Tonight I was peeling shrimp for the tacos I was making, lining the bottom of the sink with opaque shells staring up at me like accusing ghosts, and I got to thinking.

What if I weren't here to rally the troops from their respective corners of the house where they've gone to crash during mom-imposed afternoon "Quiet Time?" To turn on the porch light and lamps and light candles and cozify the home against the dark, cold evening hours bearing down on us whether we're ready or not.

What if I wasn't here to make dinner at five, to be sure the veggies were in proportion to the carbs and protein in the little, compartmentalized plate-bowls on which I serve the kids' dinner? To drop the needle on a record while they eat? To wipe sticky mouths and fingers and send them back into the playroom with a maternal squeeze? To pick up dirty socks from this inappropriate zone (the dining room table) and move them to their proper zone (dirty clothes pile next to the washer)? To move this potentially ankle-breaking toy (for the seventy-fifth time today) to its proper zone? To sniff out a poop like a bloodhound and swab a bum clean and re-diaper it within thirty seconds?

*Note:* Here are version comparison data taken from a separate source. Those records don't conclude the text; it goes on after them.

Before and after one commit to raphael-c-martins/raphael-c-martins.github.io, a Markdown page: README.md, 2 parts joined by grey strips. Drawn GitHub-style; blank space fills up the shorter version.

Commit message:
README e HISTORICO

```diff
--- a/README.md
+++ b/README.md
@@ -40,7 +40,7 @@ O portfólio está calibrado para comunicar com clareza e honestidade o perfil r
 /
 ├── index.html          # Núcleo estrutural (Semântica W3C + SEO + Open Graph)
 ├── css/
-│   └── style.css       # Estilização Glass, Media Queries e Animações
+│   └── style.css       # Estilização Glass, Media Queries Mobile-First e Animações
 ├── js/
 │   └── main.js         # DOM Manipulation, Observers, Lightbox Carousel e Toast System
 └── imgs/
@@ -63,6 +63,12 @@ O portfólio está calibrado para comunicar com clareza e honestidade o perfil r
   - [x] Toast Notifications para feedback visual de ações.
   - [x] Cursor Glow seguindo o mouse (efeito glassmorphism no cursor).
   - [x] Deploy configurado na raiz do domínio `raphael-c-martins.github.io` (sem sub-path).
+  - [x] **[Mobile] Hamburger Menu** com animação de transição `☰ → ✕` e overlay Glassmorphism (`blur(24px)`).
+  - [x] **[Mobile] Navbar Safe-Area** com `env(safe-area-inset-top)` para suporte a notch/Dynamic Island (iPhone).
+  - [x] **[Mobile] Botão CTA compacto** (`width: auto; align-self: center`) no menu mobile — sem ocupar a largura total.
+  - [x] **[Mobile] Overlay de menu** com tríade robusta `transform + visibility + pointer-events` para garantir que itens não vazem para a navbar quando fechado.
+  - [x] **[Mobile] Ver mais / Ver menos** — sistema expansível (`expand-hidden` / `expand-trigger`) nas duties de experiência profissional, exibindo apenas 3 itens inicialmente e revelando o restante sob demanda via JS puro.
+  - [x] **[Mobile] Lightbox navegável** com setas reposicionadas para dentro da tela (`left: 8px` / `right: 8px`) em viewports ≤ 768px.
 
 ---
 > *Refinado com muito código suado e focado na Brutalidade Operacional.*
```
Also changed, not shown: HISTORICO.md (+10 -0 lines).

If I was gone would the civilized pretense I struggle to keep up each day fall away like mud on the tire of a speeding semi? Would cheap plastic dishes shellacked with old Spaghettio sauce collect in the deep crevices of couch cushions? Would sippy cups full of curdled milk start gathering like dust bunnies, under beds, behind bookshelves and in toy boxes? Would wax collect inside little ears until the neighbors' tongues began to wag?

If I, the seemingly civilized cog in this machinery of madness, suddenly disappeared would the whole works go to hell in a handbasket?

Probably not. The potential mayhem that I imagine unfolding is likely an egotistical shuck on my own shoulder. Probably Serge would seamlessly pick up where I left off, relieved to be relieved of my judgmental eyes and backseat parenting.

I defy him to clean ear wax like I can, though.


I finished Anna Karenina. After putting it off for something like fifteen years, in the end it took me a little more than a week to finish the thing. Strange, that. Not being able to finish the first chapter for damn near half my life and then tearing through it in ten days.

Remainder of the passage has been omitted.